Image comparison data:
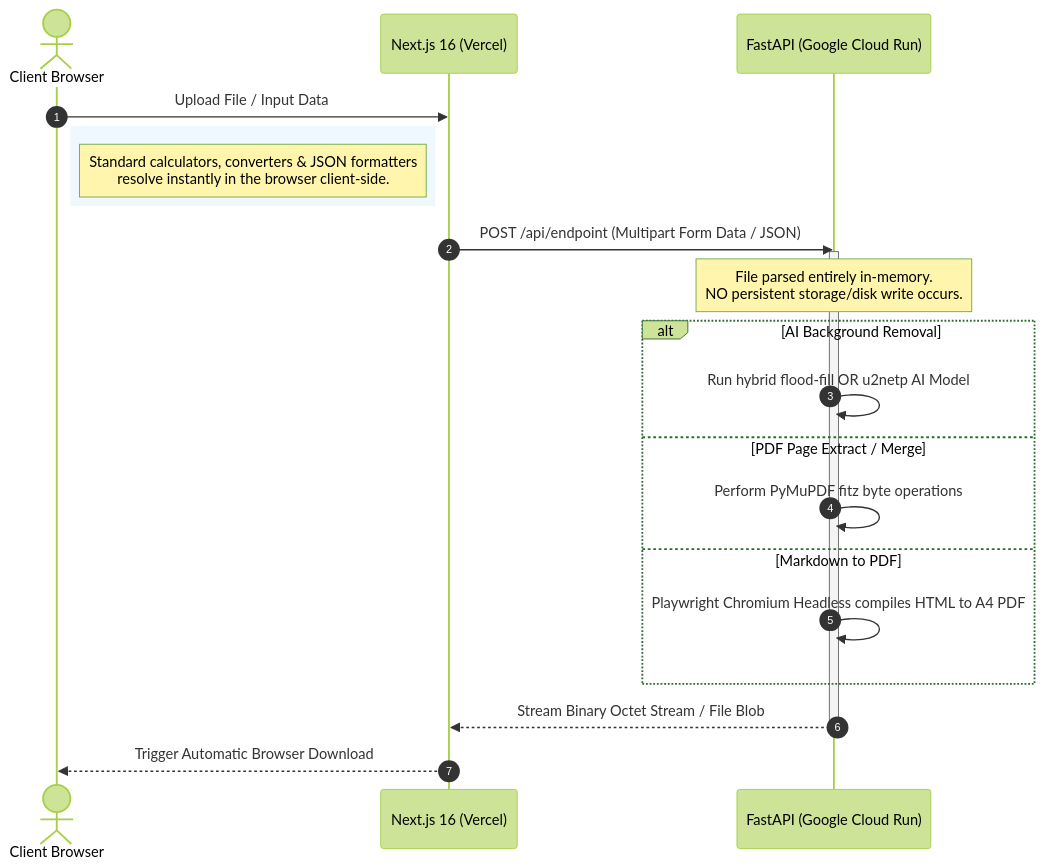
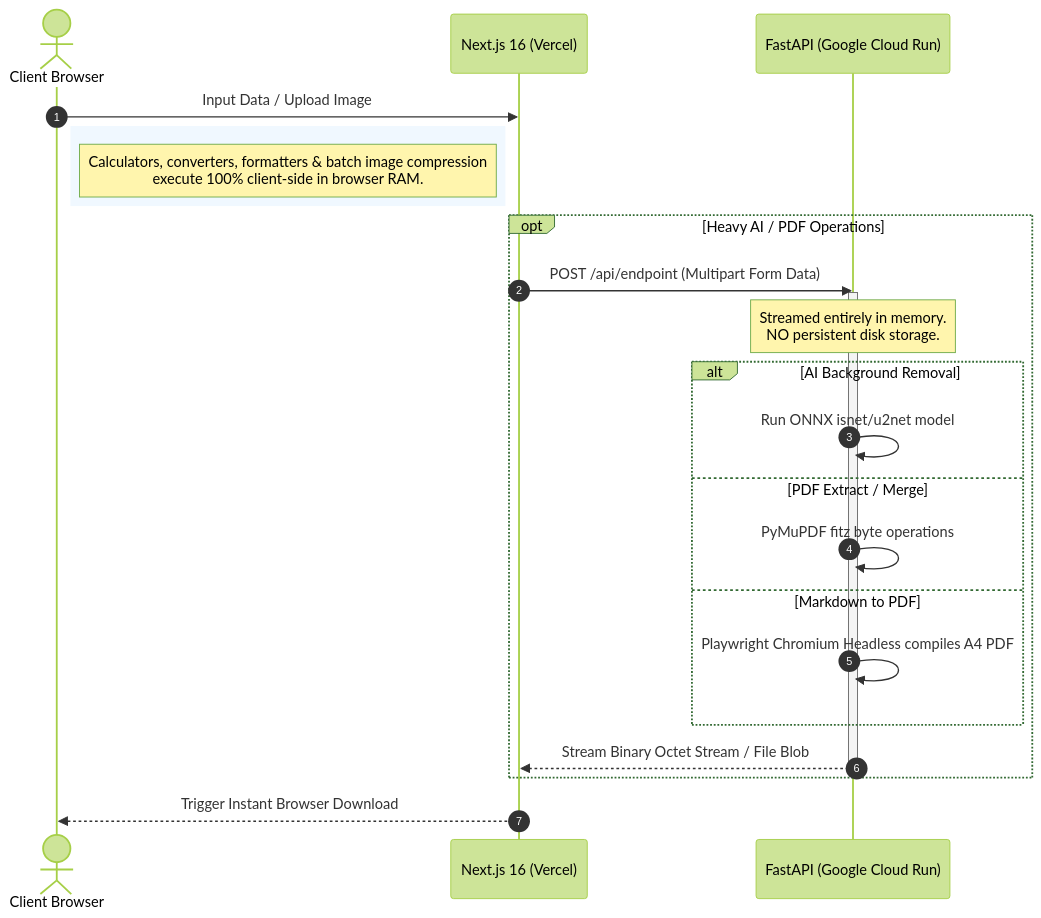
One commit to vaibhavdeshmukhdeveloper/the-utilify changed the diagram in README.md. Above: the diagram before and after it, drawn with Mermaid (forest theme). The commit also changed other lines of this file and 2 other files, not shown here.

Commit message:
docs: update SKILL.md, AGENTS.md, and README.md with latest architecture and tool capabilities

````diff
--- a/README.md
+++ b/README.md
@@ -57,25 +69,27 @@
 ```mermaid
 sequenceDiagram
     autonumber
     actor User as Client Browser
     participant FE as Next.js 16 (Vercel)
     participant BE as FastAPI (Google Cloud Run)
     
-    User->>FE: Upload File / Input Data
+    User->>FE: Input Data / Upload Image
     rect rgb(240, 248, 255)
-        note right of User: Standard calculators, converters & JSON formatters<br/>resolve instantly in the browser client-side.
+        note right of User: Calculators, converters, formatters & batch image compression<br/>execute 100% client-side in browser RAM.
     end
-    FE->>BE: POST /api/endpoint (Multipart Form Data / JSON)
-    activate BE
-    note over BE: File parsed entirely in-memory.<br/>NO persistent storage/disk write occurs.
-    alt AI Background Removal
-        BE->>BE: Run hybrid flood-fill OR u2netp AI Model
-    else PDF Page Extract / Merge
-        BE->>BE: Perform PyMuPDF fitz byte operations
-    else Markdown to PDF
-        BE->>BE: Playwright Chromium Headless compiles HTML to A4 PDF
+    opt Heavy AI / PDF Operations
+        FE->>BE: POST /api/endpoint (Multipart Form Data)
+        activate BE
+        note over BE: Streamed entirely in memory.<br/>NO persistent disk storage.
+        alt AI Background Removal
+            BE->>BE: Run ONNX isnet/u2net model
+        else PDF Extract / Merge
+            BE->>BE: PyMuPDF fitz byte operations
+        else Markdown to PDF
+            BE->>BE: Playwright Chromium Headless compiles A4 PDF
+        end
+        BE-->>FE: Stream Binary Octet Stream / File Blob
+        deactivate BE
     end
-    BE-->>FE: Stream Binary Octet Stream / File Blob
-    deactivate BE
-    FE-->>User: Trigger Automatic Browser Download
+    FE-->>User: Trigger Instant Browser Download
 ```
````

● **YOUR ASSIGNMENT**: Count the lines above that include the word "User". Reply with that number alone.

● **RESULT OF THIS EXERCISE**: 7